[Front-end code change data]
==============================
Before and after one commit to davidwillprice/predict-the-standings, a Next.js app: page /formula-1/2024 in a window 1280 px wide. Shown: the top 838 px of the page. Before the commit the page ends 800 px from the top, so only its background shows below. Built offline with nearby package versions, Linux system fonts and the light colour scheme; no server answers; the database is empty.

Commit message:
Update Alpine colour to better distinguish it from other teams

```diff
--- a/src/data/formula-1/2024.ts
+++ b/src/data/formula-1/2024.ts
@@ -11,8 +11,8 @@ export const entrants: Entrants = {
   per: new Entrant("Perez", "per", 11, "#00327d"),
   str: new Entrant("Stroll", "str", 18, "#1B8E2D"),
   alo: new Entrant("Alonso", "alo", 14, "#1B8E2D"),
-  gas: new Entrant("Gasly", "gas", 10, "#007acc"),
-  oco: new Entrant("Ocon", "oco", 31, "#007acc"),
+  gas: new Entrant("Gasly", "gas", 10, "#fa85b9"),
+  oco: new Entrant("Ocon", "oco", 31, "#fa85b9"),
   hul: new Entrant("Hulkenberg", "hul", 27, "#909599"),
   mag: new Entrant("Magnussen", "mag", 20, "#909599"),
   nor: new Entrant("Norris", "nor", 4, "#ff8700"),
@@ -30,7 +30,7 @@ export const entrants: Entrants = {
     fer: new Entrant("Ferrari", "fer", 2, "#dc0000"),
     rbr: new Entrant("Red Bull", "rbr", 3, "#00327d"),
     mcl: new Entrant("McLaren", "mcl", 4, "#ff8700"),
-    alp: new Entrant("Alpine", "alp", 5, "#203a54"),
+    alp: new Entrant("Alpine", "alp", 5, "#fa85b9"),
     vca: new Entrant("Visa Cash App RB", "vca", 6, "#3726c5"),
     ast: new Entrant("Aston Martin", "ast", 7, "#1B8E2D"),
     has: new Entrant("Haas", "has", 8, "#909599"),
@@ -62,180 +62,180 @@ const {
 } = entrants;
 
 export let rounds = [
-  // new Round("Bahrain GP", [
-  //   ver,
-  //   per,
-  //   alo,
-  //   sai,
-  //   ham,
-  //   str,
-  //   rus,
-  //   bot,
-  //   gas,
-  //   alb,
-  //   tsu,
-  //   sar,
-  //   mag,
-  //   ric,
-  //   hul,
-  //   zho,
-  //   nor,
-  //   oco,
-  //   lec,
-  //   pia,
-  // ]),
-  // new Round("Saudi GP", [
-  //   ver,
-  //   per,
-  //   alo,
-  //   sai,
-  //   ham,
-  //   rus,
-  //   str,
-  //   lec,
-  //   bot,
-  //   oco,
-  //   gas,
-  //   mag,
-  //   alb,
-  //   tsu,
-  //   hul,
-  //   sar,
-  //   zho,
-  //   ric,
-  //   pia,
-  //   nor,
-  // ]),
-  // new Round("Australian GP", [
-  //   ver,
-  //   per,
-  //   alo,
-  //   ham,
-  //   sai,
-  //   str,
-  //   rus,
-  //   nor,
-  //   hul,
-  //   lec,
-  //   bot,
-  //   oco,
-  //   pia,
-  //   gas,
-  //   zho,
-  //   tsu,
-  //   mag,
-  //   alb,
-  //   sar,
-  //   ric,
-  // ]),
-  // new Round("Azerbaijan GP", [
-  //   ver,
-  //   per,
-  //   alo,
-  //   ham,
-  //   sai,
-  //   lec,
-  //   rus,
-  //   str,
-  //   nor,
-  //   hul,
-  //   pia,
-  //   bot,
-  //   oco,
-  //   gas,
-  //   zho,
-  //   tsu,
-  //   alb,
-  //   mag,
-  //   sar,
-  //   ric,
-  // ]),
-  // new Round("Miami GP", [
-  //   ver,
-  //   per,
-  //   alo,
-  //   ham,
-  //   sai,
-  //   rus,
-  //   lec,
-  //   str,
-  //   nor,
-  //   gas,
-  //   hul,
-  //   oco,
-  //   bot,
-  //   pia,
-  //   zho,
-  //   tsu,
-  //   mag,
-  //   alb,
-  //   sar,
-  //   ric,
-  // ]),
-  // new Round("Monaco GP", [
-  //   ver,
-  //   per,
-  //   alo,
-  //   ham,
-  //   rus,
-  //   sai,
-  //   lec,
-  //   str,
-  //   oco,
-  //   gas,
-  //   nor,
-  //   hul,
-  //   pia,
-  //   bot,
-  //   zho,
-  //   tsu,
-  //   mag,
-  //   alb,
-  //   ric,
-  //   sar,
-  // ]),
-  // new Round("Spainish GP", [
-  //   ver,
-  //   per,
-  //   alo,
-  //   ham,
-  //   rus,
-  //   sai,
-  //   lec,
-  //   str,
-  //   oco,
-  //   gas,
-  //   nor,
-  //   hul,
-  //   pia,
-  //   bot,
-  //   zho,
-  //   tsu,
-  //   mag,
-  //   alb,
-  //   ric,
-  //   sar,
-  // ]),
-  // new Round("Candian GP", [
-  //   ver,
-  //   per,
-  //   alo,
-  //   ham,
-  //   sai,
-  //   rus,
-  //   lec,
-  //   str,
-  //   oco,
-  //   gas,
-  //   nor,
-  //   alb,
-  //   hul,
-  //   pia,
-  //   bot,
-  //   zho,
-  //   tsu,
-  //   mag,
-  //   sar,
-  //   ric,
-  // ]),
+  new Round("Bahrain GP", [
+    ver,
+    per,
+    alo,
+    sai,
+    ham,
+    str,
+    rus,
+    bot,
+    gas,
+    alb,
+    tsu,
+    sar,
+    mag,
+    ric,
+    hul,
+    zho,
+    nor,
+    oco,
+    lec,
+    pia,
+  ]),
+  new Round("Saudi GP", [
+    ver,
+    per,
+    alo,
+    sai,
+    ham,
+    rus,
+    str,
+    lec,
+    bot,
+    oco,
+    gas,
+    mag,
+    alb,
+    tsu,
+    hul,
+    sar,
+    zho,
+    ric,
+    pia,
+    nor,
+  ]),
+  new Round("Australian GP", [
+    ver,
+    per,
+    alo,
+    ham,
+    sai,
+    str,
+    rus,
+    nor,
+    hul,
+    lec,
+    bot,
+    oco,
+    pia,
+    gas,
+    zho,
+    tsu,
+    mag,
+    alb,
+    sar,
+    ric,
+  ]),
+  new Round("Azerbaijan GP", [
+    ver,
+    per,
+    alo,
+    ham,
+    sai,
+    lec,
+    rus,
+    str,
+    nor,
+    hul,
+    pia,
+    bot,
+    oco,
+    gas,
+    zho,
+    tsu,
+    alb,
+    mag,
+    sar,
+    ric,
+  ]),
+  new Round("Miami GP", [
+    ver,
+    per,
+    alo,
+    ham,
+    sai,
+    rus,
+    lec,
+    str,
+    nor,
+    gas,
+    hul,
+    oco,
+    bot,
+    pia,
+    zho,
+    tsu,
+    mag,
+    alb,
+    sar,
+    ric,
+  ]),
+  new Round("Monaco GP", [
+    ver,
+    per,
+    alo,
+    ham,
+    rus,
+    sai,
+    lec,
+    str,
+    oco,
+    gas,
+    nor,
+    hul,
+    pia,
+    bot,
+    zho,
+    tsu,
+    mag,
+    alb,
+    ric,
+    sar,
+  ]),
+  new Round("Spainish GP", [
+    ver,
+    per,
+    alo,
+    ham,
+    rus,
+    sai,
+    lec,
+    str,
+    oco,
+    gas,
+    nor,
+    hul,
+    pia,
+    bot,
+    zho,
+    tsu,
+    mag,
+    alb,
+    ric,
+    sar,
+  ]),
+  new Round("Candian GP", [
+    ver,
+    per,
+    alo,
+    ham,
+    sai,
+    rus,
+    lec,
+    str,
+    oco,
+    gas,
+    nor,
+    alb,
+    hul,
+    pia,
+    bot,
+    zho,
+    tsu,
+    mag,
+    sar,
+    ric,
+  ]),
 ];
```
==============================
## WORK ORDER
What is wanted is an exact copy of the data.

## SOLUTION TO THE PROBLEM
Before and after one commit to davidwillprice/predict-the-standings, a Next.js app: page /formula-1/2024 in a window 1280 px wide. Shown: the top 838 px of the page. Before the commit the page ends 800 px from the top, so only its background shows below. Built offline with nearby package versions, Linux system fonts and the light colour scheme; no server answers; the database is empty.

Commit message:
Update Alpine colour to better distinguish it from other teams

```diff
--- a/src/data/formula-1/2024.ts
+++ b/src/data/formula-1/2024.ts
@@ -11,8 +11,8 @@ export const entrants: Entrants = {
   per: new Entrant("Perez", "per", 11, "#00327d"),
   str: new Entrant("Stroll", "str", 18, "#1B8E2D"),
   alo: new Entrant("Alonso", "alo", 14, "#1B8E2D"),
-  gas: new Entrant("Gasly", "gas", 10, "#007acc"),
-  oco: new Entrant("Ocon", "oco", 31, "#007acc"),
+  gas: new Entrant("Gasly", "gas", 10, "#fa85b9"),
+  oco: new Entrant("Ocon", "oco", 31, "#fa85b9"),
   hul: new Entrant("Hulkenberg", "hul", 27, "#909599"),
   mag: new Entrant("Magnussen", "mag", 20, "#909599"),
   nor: new Entrant("Norris", "nor", 4, "#ff8700"),
@@ -30,7 +30,7 @@ export const entrants: Entrants = {
     fer: new Entrant("Ferrari", "fer", 2, "#dc0000"),
     rbr: new Entrant("Red Bull", "rbr", 3, "#00327d"),
     mcl: new Entrant("McLaren", "mcl", 4, "#ff8700"),
-    alp: new Entrant("Alpine", "alp", 5, "#203a54"),
+    alp: new Entrant("Alpine", "alp", 5, "#fa85b9"),
     vca: new Entrant("Visa Cash App RB", "vca", 6, "#3726c5"),
     ast: new Entrant("Aston Martin", "ast", 7, "#1B8E2D"),
     has: new Entrant("Haas", "has", 8, "#909599"),
@@ -62,180 +62,180 @@ const {
 } = entrants;
 
 export let rounds = [
-  // new Round("Bahrain GP", [
-  //   ver,
-  //   per,
-  //   alo,
-  //   sai,
-  //   ham,
-  //   str,
-  //   rus,
-  //   bot,
-  //   gas,
-  //   alb,
-  //   tsu,
-  //   sar,
-  //   mag,
-  //   ric,
-  //   hul,
-  //   zho,
-  //   nor,
-  //   oco,
-  //   lec,
-  //   pia,
-  // ]),
-  // new Round("Saudi GP", [
-  //   ver,
-  //   per,
-  //   alo,
-  //   sai,
-  //   ham,
-  //   rus,
-  //   str,
-  //   lec,
-  //   bot,
-  //   oco,
-  //   gas,
-  //   mag,
-  //   alb,
-  //   tsu,
-  //   hul,
-  //   sar,
-  //   zho,
-  //   ric,
-  //   pia,
-  //   nor,
-  // ]),
-  // new Round("Australian GP", [
-  //   ver,
-  //   per,
-  //   alo,
-  //   ham,
-  //   sai,
-  //   str,
-  //   rus,
-  //   nor,
-  //   hul,
-  //   lec,
-  //   bot,
-  //   oco,
-  //   pia,
-  //   gas,
-  //   zho,
-  //   tsu,
-  //   mag,
-  //   alb,
-  //   sar,
-  //   ric,
-  // ]),
-  // new Round("Azerbaijan GP", [
-  //   ver,
-  //   per,
-  //   alo,
-  //   ham,
-  //   sai,
-  //   lec,
-  //   rus,
-  //   str,
-  //   nor,
-  //   hul,
-  //   pia,
-  //   bot,
-  //   oco,
-  //   gas,
-  //   zho,
-  //   tsu,
-  //   alb,
-  //   mag,
-  //   sar,
-  //   ric,
-  // ]),
-  // new Round("Miami GP", [
-  //   ver,
-  //   per,
-  //   alo,
-  //   ham,
-  //   sai,
-  //   rus,
-  //   lec,
-  //   str,
-  //   nor,
-  //   gas,
-  //   hul,
-  //   oco,
-  //   bot,
-  //   pia,
-  //   zho,
-  //   tsu,
-  //   mag,
-  //   alb,
-  //   sar,
-  //   ric,
-  // ]),
-  // new Round("Monaco GP", [
-  //   ver,
-  //   per,
-  //   alo,
-  //   ham,
-  //   rus,
-  //   sai,
-  //   lec,
-  //   str,
-  //   oco,
-  //   gas,
-  //   nor,
-  //   hul,
-  //   pia,
-  //   bot,
-  //   zho,
-  //   tsu,
-  //   mag,
-  //   alb,
-  //   ric,
-  //   sar,
-  // ]),
-  // new Round("Spainish GP", [
-  //   ver,
-  //   per,
-  //   alo,
-  //   ham,
-  //   rus,
-  //   sai,
-  //   lec,
-  //   str,
-  //   oco,
-  //   gas,
-  //   nor,
-  //   hul,
-  //   pia,
-  //   bot,
-  //   zho,
-  //   tsu,
-  //   mag,
-  //   alb,
-  //   ric,
-  //   sar,
-  // ]),
-  // new Round("Candian GP", [
-  //   ver,
-  //   per,
-  //   alo,
-  //   ham,
-  //   sai,
-  //   rus,
-  //   lec,
-  //   str,
-  //   oco,
-  //   gas,
-  //   nor,
-  //   alb,
-  //   hul,
-  //   pia,
-  //   bot,
-  //   zho,
-  //   tsu,
-  //   mag,
-  //   sar,
-  //   ric,
-  // ]),
+  new Round("Bahrain GP", [
+    ver,
+    per,
+    alo,
+    sai,
+    ham,
+    str,
+    rus,
+    bot,
+    gas,
+    alb,
+    tsu,
+    sar,
+    mag,
+    ric,
+    hul,
+    zho,
+    nor,
+    oco,
+    lec,
+    pia,
+  ]),
+  new Round("Saudi GP", [
+    ver,
+    per,
+    alo,
+    sai,
+    ham,
+    rus,
+    str,
+    lec,
+    bot,
+    oco,
+    gas,
+    mag,
+    alb,
+    tsu,
+    hul,
+    sar,
+    zho,
+    ric,
+    pia,
+    nor,
+  ]),
+  new Round("Australian GP", [
+    ver,
+    per,
+    alo,
+    ham,
+    sai,
+    str,
+    rus,
+    nor,
+    hul,
+    lec,
+    bot,
+    oco,
+    pia,
+    gas,
+    zho,
+    tsu,
+    mag,
+    alb,
+    sar,
+    ric,
+  ]),
+  new Round("Azerbaijan GP", [
+    ver,
+    per,
+    alo,
+    ham,
+    sai,
+    lec,
+    rus,
+    str,
+    nor,
+    hul,
+    pia,
+    bot,
+    oco,
+    gas,
+    zho,
+    tsu,
+    alb,
+    mag,
+    sar,
+    ric,
+  ]),
+  new Round("Miami GP", [
+    ver,
+    per,
+    alo,
+    ham,
+    sai,
+    rus,
+    lec,
+    str,
+    nor,
+    gas,
+    hul,
+    oco,
+    bot,
+    pia,
+    zho,
+    tsu,
+    mag,
+    alb,
+    sar,
+    ric,
+  ]),
+  new Round("Monaco GP", [
+    ver,
+    per,
+    alo,
+    ham,
+    rus,
+    sai,
+    lec,
+    str,
+    oco,
+    gas,
+    nor,
+    hul,
+    pia,
+    bot,
+    zho,
+    tsu,
+    mag,
+    alb,
+    ric,
+    sar,
+  ]),
+  new Round("Spainish GP", [
+    ver,
+    per,
+    alo,
+    ham,
+    rus,
+    sai,
+    lec,
+    str,
+    oco,
+    gas,
+    nor,
+    hul,
+    pia,
+    bot,
+    zho,
+    tsu,
+    mag,
+    alb,
+    ric,
+    sar,
+  ]),
+  new Round("Candian GP", [
+    ver,
+    per,
+    alo,
+    ham,
+    sai,
+    rus,
+    lec,
+    str,
+    oco,
+    gas,
+    nor,
+    alb,
+    hul,
+    pia,
+    bot,
+    zho,
+    tsu,
+    mag,
+    sar,
+    ric,
+  ]),
 ];
```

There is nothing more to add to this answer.